Find the line containing "on time' case]" in the records below. Copy exactly that line and each one after it, ending at the line containing "ONLY selected reasons]", and nothing more.

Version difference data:
※

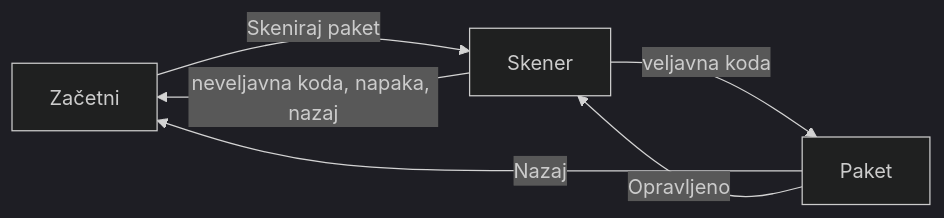
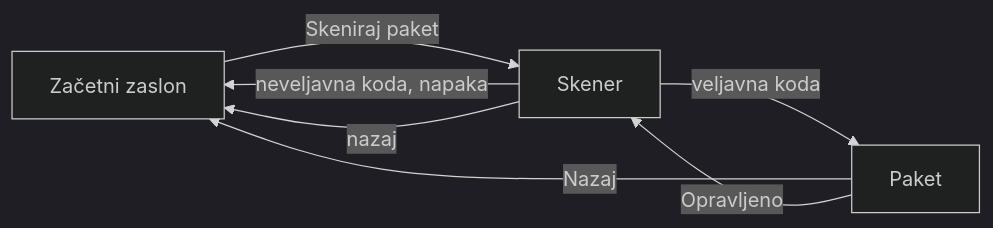
One commit to butarca/QScan changed the first of 6 diagrams in docs/SPECIFIKACIJA.md. Above: the diagram before and after it, drawn with Mermaid (dark theme). The commit also changed other lines of this file and 1 other file, not shown here.

````diff
--- a/docs/SPECIFIKACIJA.md
+++ b/docs/SPECIFIKACIJA.md
@@ -91,8 +162,9 @@
 ```mermaid
 flowchart LR
-    S[Začetni] -- Skeniraj paket --> G[Skener]
-    G -- veljavna koda --> P[Paket]
-    G -- neveljavna koda, napaka, nazaj --> S
-    P -- Nazaj --> S
-    P -- Opravljeno --> G
+    S[Začetni zaslon] -->|Skeniraj paket| G[Skener]
+    G -->|veljavna koda| P[Paket]
+    G -->|neveljavna koda, napaka| S
+    G -->|nazaj| S
+    P -->|Nazaj| S
+    P -->|Opravljeno| G
 ```
````
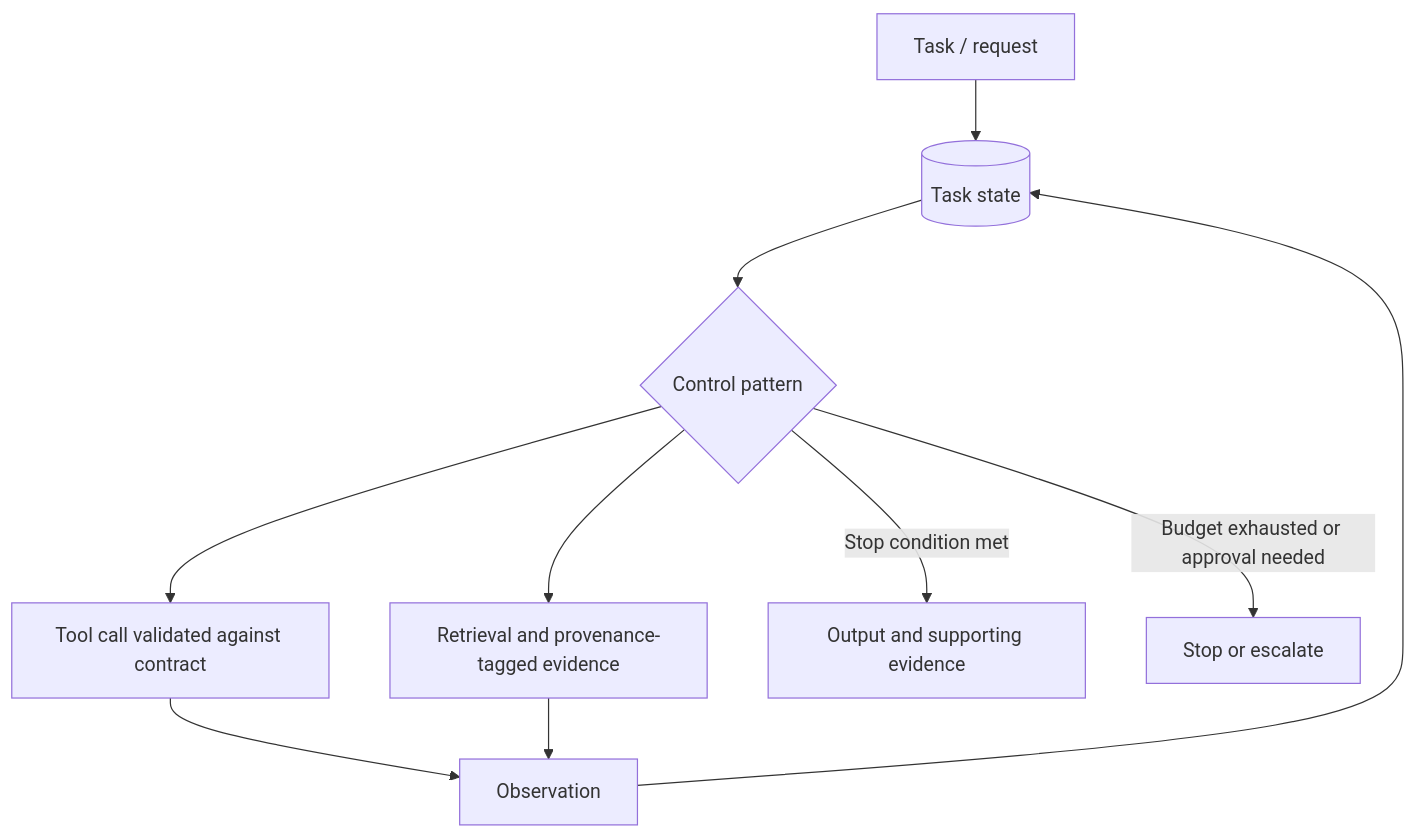
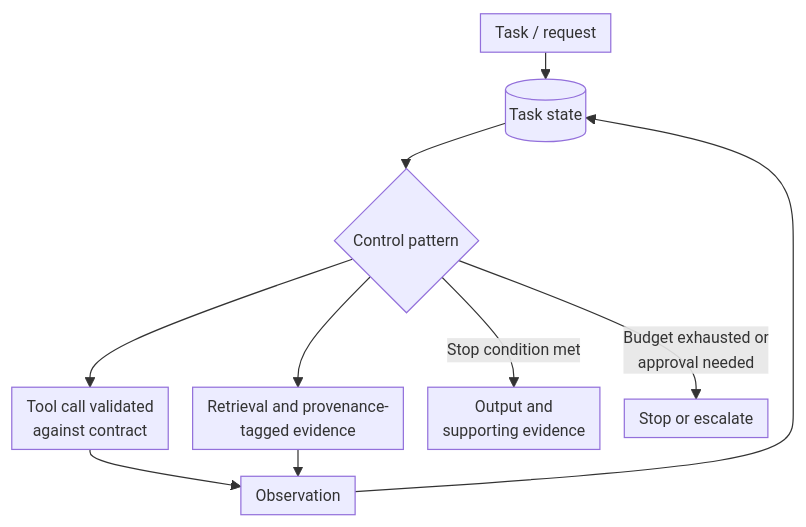
Before and after one commit to raoulbia-ai/agentic-ai-engineering-framework: the first of 2 diagrams in skill/references/02-build.md, drawn with Mermaid. The commit also changed other lines of this file and 4 other files, not shown here.

Commit message:
Make flowcharts more compact: uniform font and spacing, wrapped labels

````diff
--- a/skill/references/02-build.md
+++ b/skill/references/02-build.md
@@ -22,12 +22,13 @@
 ```mermaid
+%%{init: {"flowchart": {"nodeSpacing": 20, "rankSpacing": 22, "padding": 6, "wrappingWidth": 260}, "themeVariables": {"fontSize": "13px"}}}%%
 flowchart TD
     Req[Task / request] --> State[(Task state)]
     State --> CP{Control pattern}
-    CP --> Tool[Tool call validated against contract]
-    CP --> Ret[Retrieval and provenance-tagged evidence]
+    CP --> Tool[Tool call validated<br/>against contract]
+    CP --> Ret[Retrieval and provenance-<br/>tagged evidence]
     Tool --> Obs[Observation]
     Ret --> Obs
     Obs --> State
-    CP -->|Stop condition met| Out[Output and supporting evidence]
-    CP -->|Budget exhausted or approval needed| Hold[Stop or escalate]
+    CP -->|Stop condition met| Out[Output and<br/>supporting evidence]
+    CP -->|Budget exhausted or<br/>approval needed| Hold[Stop or escalate]
 ```
````
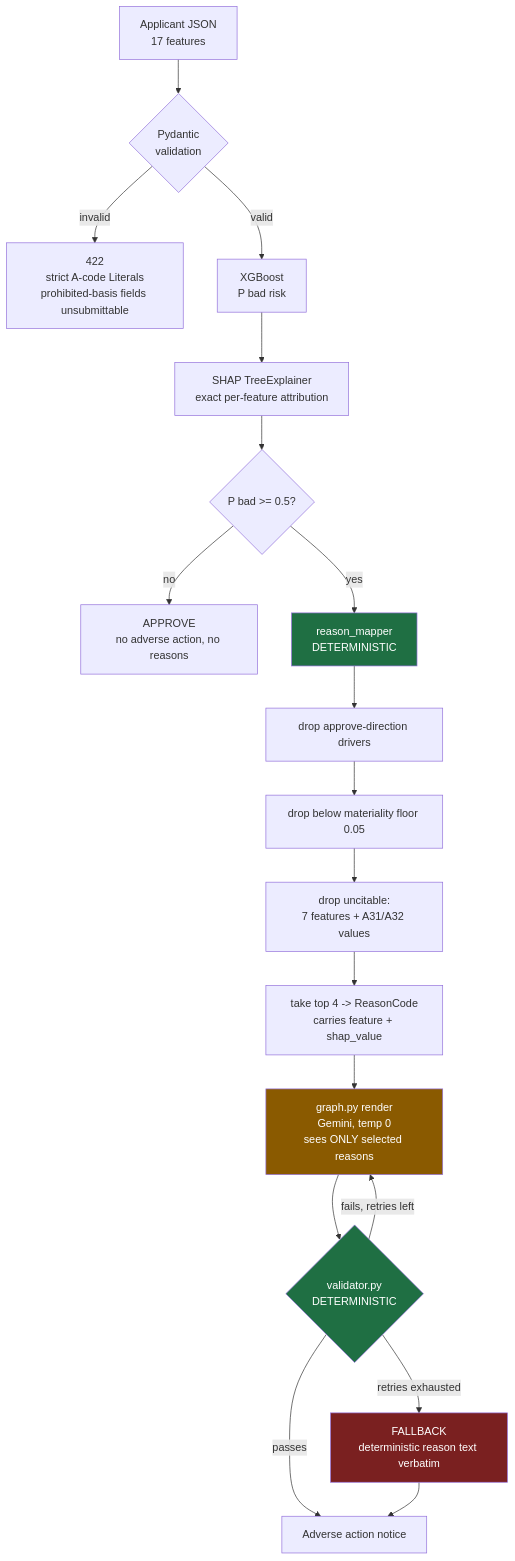
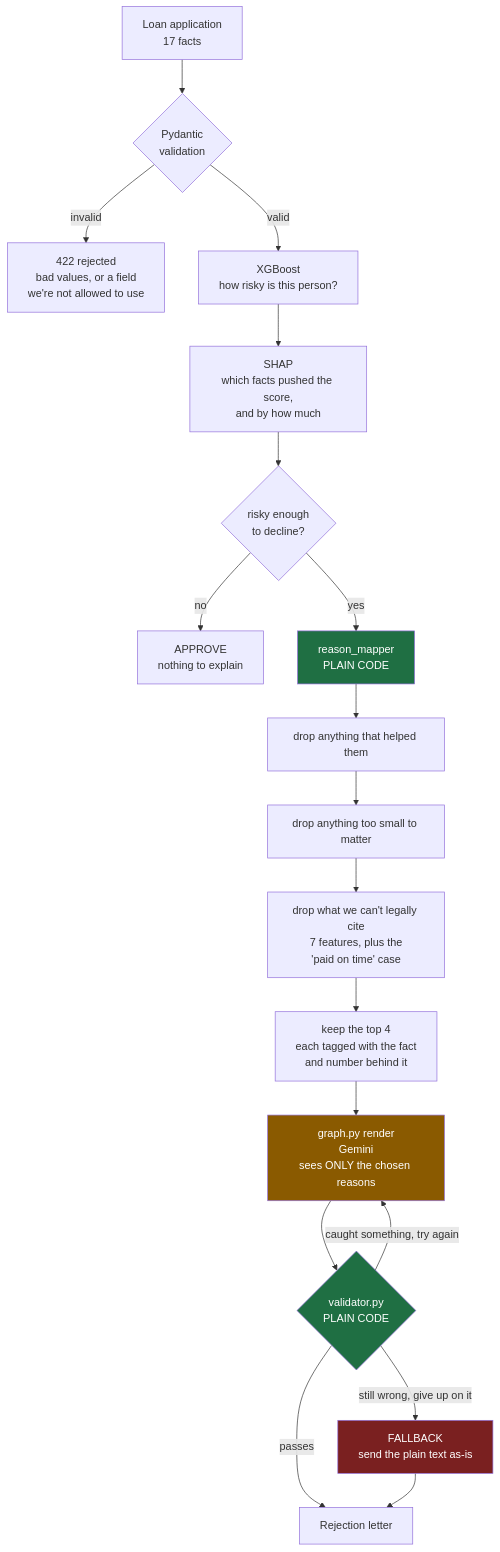
The diagram in docs/architecture.md (ajinkyawadaskar/credit-decision-explainer), drawn with Mermaid before and after one commit. The commit also changed other lines of this file and 6 other files, not shown here.

First line of the commit message:
Drop CLAUDE.md from the repo; plain-language the architecture doc

````diff
--- a/docs/architecture.md
+++ b/docs/architecture.md
@@ -5,27 +5,27 @@
 ```mermaid
 flowchart TD
-    A[Applicant JSON<br/>17 features] --> B{Pydantic<br/>validation}
-    B -->|invalid| B1[422<br/>strict A-code Literals<br/>prohibited-basis fields unsubmittable]
-    B -->|valid| C[XGBoost<br/>P bad risk]
-    C --> D[SHAP TreeExplainer<br/>exact per-feature attribution]
-    D --> E{P bad >= 0.5?}
-    E -->|no| F[APPROVE<br/>no adverse action, no reasons]
-    E -->|yes| G[reason_mapper<br/>DETERMINISTIC]
+    A[Loan application<br/>17 facts] --> B{Pydantic<br/>validation}
+    B -->|invalid| B1[422 rejected<br/>bad values, or a field<br/>we're not allowed to use]
+    B -->|valid| C[XGBoost<br/>how risky is this person?]
+    C --> D[SHAP<br/>which facts pushed the score,<br/>and by how much]
+    D --> E{risky enough<br/>to decline?}
+    E -->|no| F[APPROVE<br/>nothing to explain]
+    E -->|yes| G[reason_mapper<br/>PLAIN CODE]
 
-    G --> G1[drop approve-direction drivers]
-    G1 --> G2[drop below materiality floor 0.05]
-    G2 --> G3[drop uncitable:<br/>7 features + A31/A32 values]
-    G3 --> G4[take top 4 -> ReasonCode<br/>carries feature + shap_value]
+    G --> G1[drop anything that helped them]
+    G1 --> G2[drop anything too small to matter]
+    G2 --> G3[drop what we can't legally cite<br/>7 features, plus the<br/>'paid on time' case]
+    G3 --> G4[keep the top 4<br/>each tagged with the fact<br/>and number behind it]
 
-    G4 --> H[graph.py render<br/>Gemini, temp 0<br/>sees ONLY selected reasons]
-    H --> I{validator.py<br/>DETERMINISTIC}
-    I -->|passes| J[Adverse action notice]
-    I -->|fails, retries left| H
-    I -->|retries exhausted| K[FALLBACK<br/>deterministic reason text verbatim]
+    G4 --> H[graph.py render<br/>Gemini<br/>sees ONLY the chosen reasons]
+    H --> I{validator.py<br/>PLAIN CODE}
+    I -->|passes| J[Rejection letter]
+    I -->|caught something, try again| H
+    I -->|still wrong, give up on it| K[FALLBACK<br/>send the plain text as-is]
     K --> J
 
     style G fill:#1f6f43,color:#fff
     style I fill:#1f6f43,color:#fff
     style H fill:#8a5a00,color:#fff
     style K fill:#7a2020,color:#fff
 ```
````
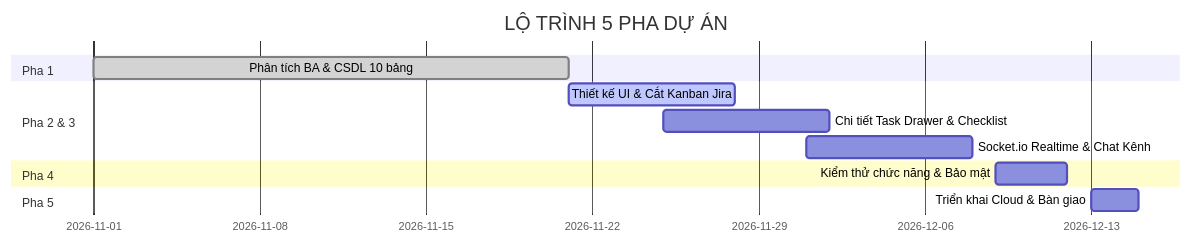
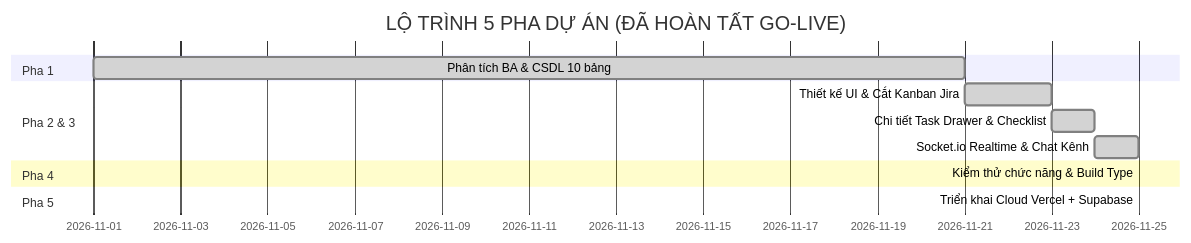
Before and after one commit to HuyDdoox/taskmg: the diagram in docs/tien_do_du_an.md, drawn with Mermaid. The commit also changed other lines of this file and 3 other files, not shown here.

````diff
--- a/docs/tien_do_du_an.md
+++ b/docs/tien_do_du_an.md
@@ -11,15 +11,15 @@
 ```mermaid
 gantt
-    title LỘ TRÌNH 5 PHA DỰ ÁN
+    title LỘ TRÌNH 5 PHA DỰ ÁN (ĐÃ HOÀN TẤT GO-LIVE)
     dateFormat  YYYY-MM-DD
     section Pha 1
     Phân tích BA & CSDL 10 bảng       :done, p1, 2026-11-01, 2026-11-21
     section Pha 2 & 3
-    Thiết kế UI & Cắt Kanban Jira     :active, p2, 2026-11-21, 2026-11-28
-    Chi tiết Task Drawer & Checklist  :p3, 2026-11-25, 2026-12-02
-    Socket.io Realtime & Chat Kênh   :p4, 2026-12-01, 2026-12-08
+    Thiết kế UI & Cắt Kanban Jira     :done, p2, 2026-11-21, 2026-11-23
+    Chi tiết Task Drawer & Checklist  :done, p3, 2026-11-23, 2026-11-24
+    Socket.io Realtime & Chat Kênh   :done, p4, 2026-11-24, 2026-11-25
     section Pha 4
-    Kiểm thử chức năng & Bảo mật      :p5, 2026-12-09, 2026-12-12
+    Kiểm thử chức năng & Build Type   :done, p5, 2026-11-25, 2026-11-25
     section Pha 5
-    Triển khai Cloud & Bàn giao       :p6, 2026-12-13, 2026-12-15
+    Triển khai Cloud Vercel + Supabase:done, p6, 2026-11-25, 2026-11-25
 ```
````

※

PROBLEM SOLUTION =>
+    G2 --> G3[drop what we can't legally cite<br/>7 features, plus the<br/>'paid on time' case]
+    G3 --> G4[keep the top 4<br/>each tagged with the fact<br/>and number behind it]
 
-    G4 --> H[graph.py render<br/>Gemini, temp 0<br/>sees ONLY selected reasons]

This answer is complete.